** Supplied information follows **

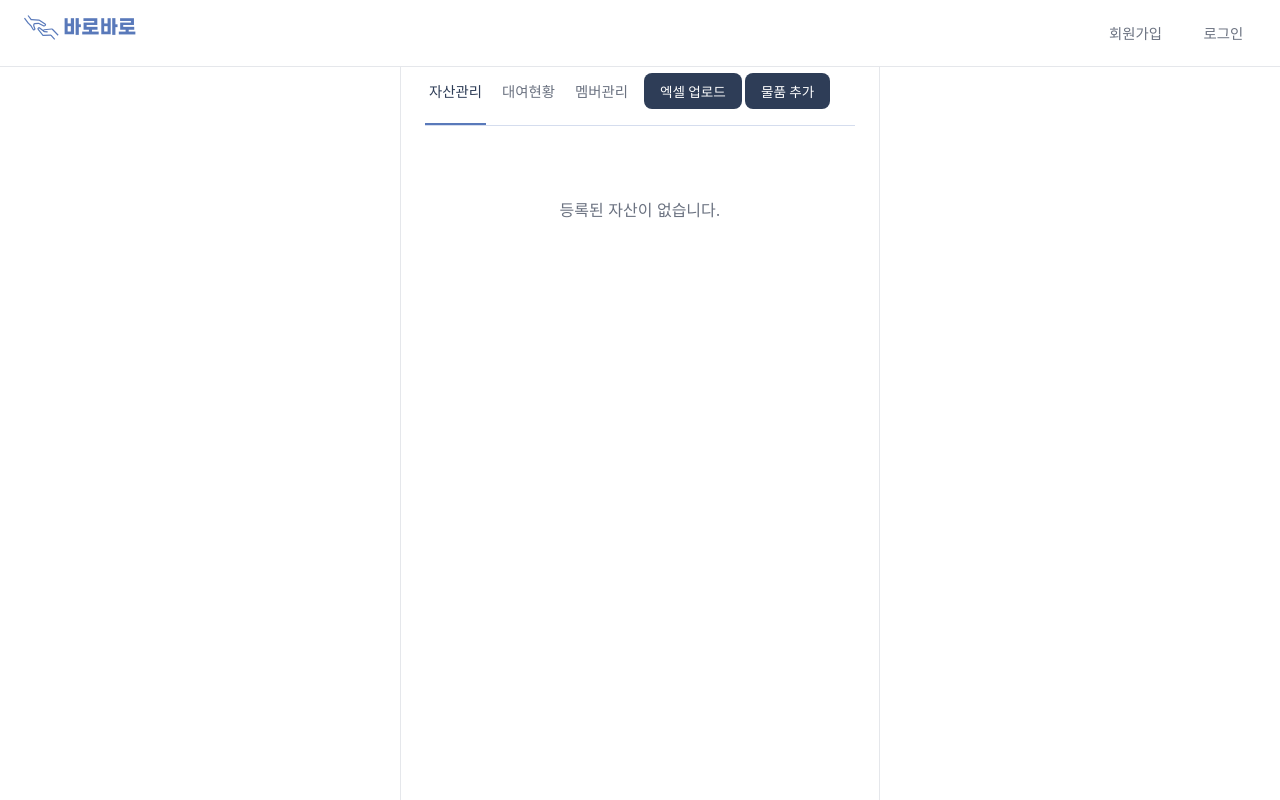
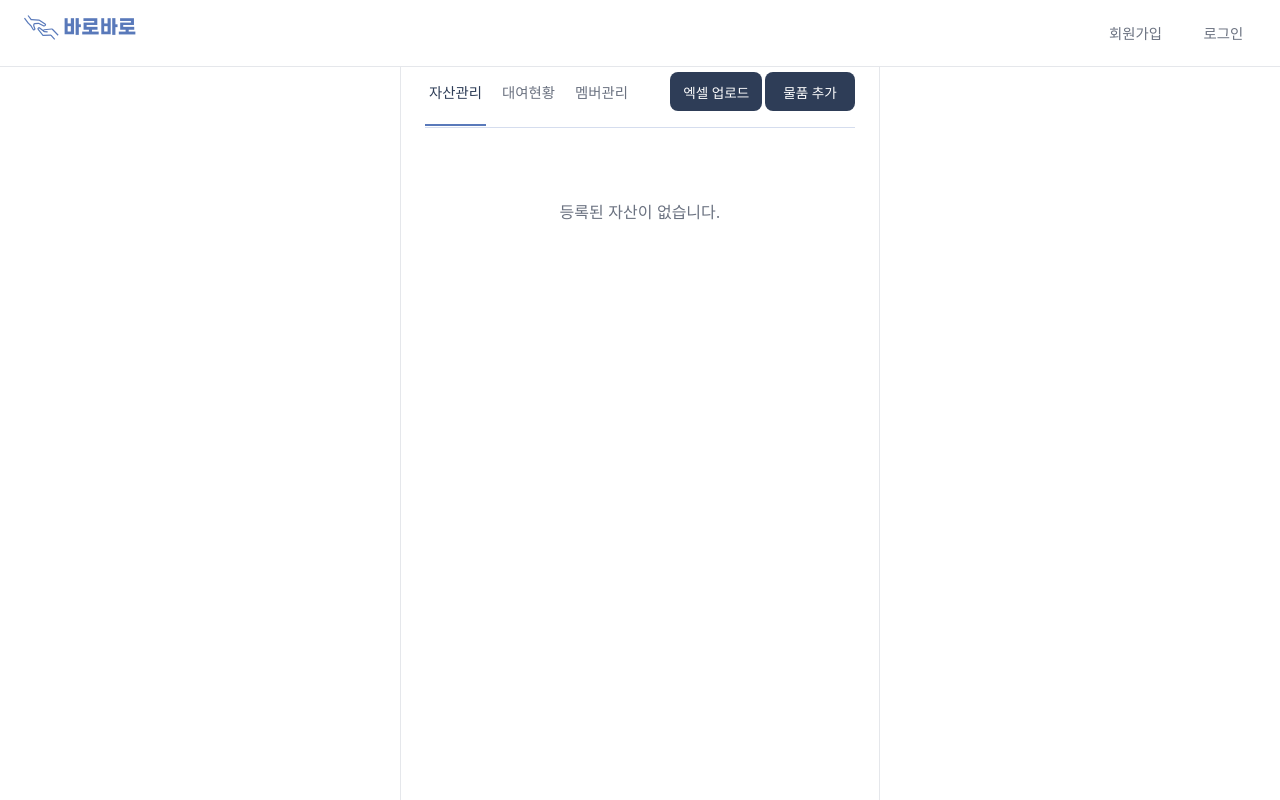
Before and after one commit to wafflestudio/23-5-team6-web, a React (Vite) app: page /admin/dashboard in a window 1280 px wide. Built offline with nearby package versions, Linux system fonts and the light colour scheme.

Commit message:
fix: admindashboard btn

```diff
--- a/src/styles/AdminDashboard.css
+++ b/src/styles/AdminDashboard.css
@@ -101,8 +101,10 @@
 .asset-tab-buttons {
     display: flex;
     gap: 3px;
-    align-items: right;
+    align-items: center;
     word-break: keep-all;
+    padding-left: 5px;
+    margin-left: auto;
 }
 
 .upload-btn {
@@ -112,7 +114,8 @@
 
 .member-approve-btn {
     margin-left: auto;
-    padding: 0.5rem 1rem;
+    padding: 0.6rem 0.8rem;
+    min-width: 90px;
     background: var(--text-color);
     color: white;
     border: none;
```
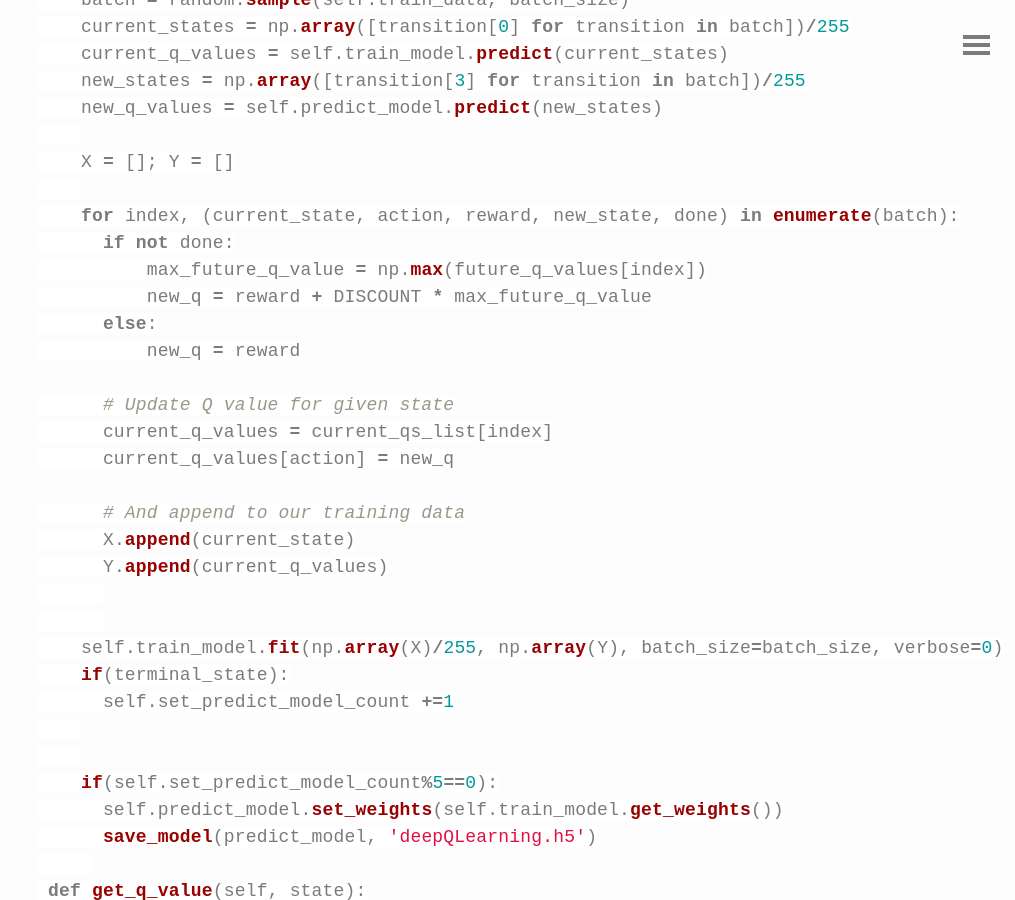
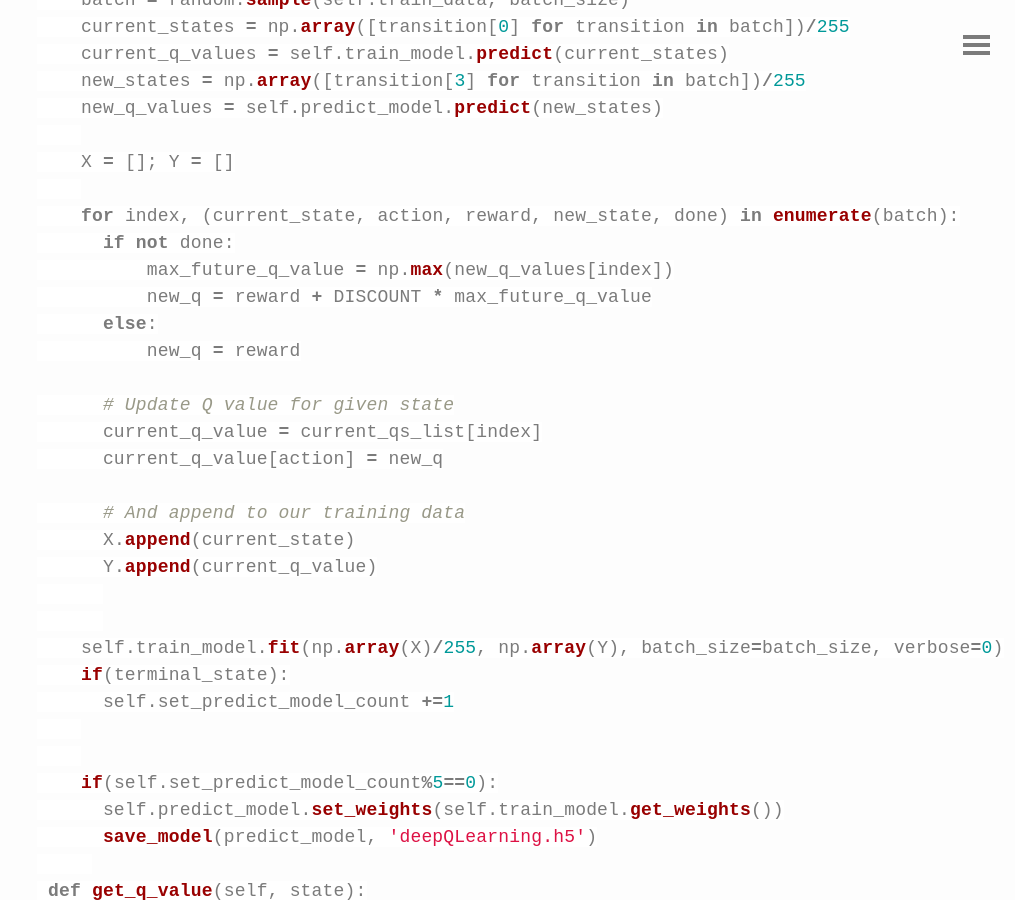
Before and after one commit to spraphul/blog, a Jekyll site: the page built from _posts/2019-11-25-RL3.md, in a window 1280 px wide and 900 px high, scrolled down 2274 px. Shown: the whole window, without its empty margins (265-1280 px from the left). Built offline with Jekyll 4.4.1, drawn with Linux system fonts in a browser that asks for light colours.

Commit message:
Update 2019-11-25-RL3.md

```diff
--- a/_posts/2019-11-25-RL3.md
+++ b/_posts/2019-11-25-RL3.md
@@ -66,18 +66,18 @@ class DAgent():
 
     for index, (current_state, action, reward, new_state, done) in enumerate(batch):
       if not done:
-          max_future_q_value = np.max(future_q_values[index])
+          max_future_q_value = np.max(new_q_values[index])
           new_q = reward + DISCOUNT * max_future_q_value
       else:
           new_q = reward
 
       # Update Q value for given state
-      current_q_values = current_qs_list[index]
-      current_q_values[action] = new_q
+      current_q_value = current_qs_list[index]
+      current_q_value[action] = new_q
 
       # And append to our training data
       X.append(current_state)
-      Y.append(current_q_values)
+      Y.append(current_q_value)
 
 
     self.train_model.fit(np.array(X)/255, np.array(Y), batch_size=batch_size, verbose=0)
```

** End of Supplied information **

## Work task
All preceding records should be duplicated verbatim, images excepted.

## Your response
Before and after one commit to wafflestudio/23-5-team6-web, a React (Vite) app: page /admin/dashboard in a window 1280 px wide. Built offline with nearby package versions, Linux system fonts and the light colour scheme.

Commit message:
fix: admindashboard btn

```diff
--- a/src/styles/AdminDashboard.css
+++ b/src/styles/AdminDashboard.css
@@ -101,8 +101,10 @@
 .asset-tab-buttons {
     display: flex;
     gap: 3px;
-    align-items: right;
+    align-items: center;
     word-break: keep-all;
+    padding-left: 5px;
+    margin-left: auto;
 }
 
 .upload-btn {
@@ -112,7 +114,8 @@
 
 .member-approve-btn {
     margin-left: auto;
-    padding: 0.5rem 1rem;
+    padding: 0.6rem 0.8rem;
+    min-width: 90px;
     background: var(--text-color);
     color: white;
     border: none;
```
Before and after one commit to spraphul/blog, a Jekyll site: the page built from _posts/2019-11-25-RL3.md, in a window 1280 px wide and 900 px high, scrolled down 2274 px. Shown: the whole window, without its empty margins (265-1280 px from the left). Built offline with Jekyll 4.4.1, drawn with Linux system fonts in a browser that asks for light colours.

Commit message:
Update 2019-11-25-RL3.md

```diff
--- a/_posts/2019-11-25-RL3.md
+++ b/_posts/2019-11-25-RL3.md
@@ -66,18 +66,18 @@ class DAgent():
 
     for index, (current_state, action, reward, new_state, done) in enumerate(batch):
       if not done:
-          max_future_q_value = np.max(future_q_values[index])
+          max_future_q_value = np.max(new_q_values[index])
           new_q = reward + DISCOUNT * max_future_q_value
       else:
           new_q = reward
 
       # Update Q value for given state
-      current_q_values = current_qs_list[index]
-      current_q_values[action] = new_q
+      current_q_value = current_qs_list[index]
+      current_q_value[action] = new_q
 
       # And append to our training data
       X.append(current_state)
-      Y.append(current_q_values)
+      Y.append(current_q_value)
 
 
     self.train_model.fit(np.array(X)/255, np.array(Y), batch_size=batch_size, verbose=0)
```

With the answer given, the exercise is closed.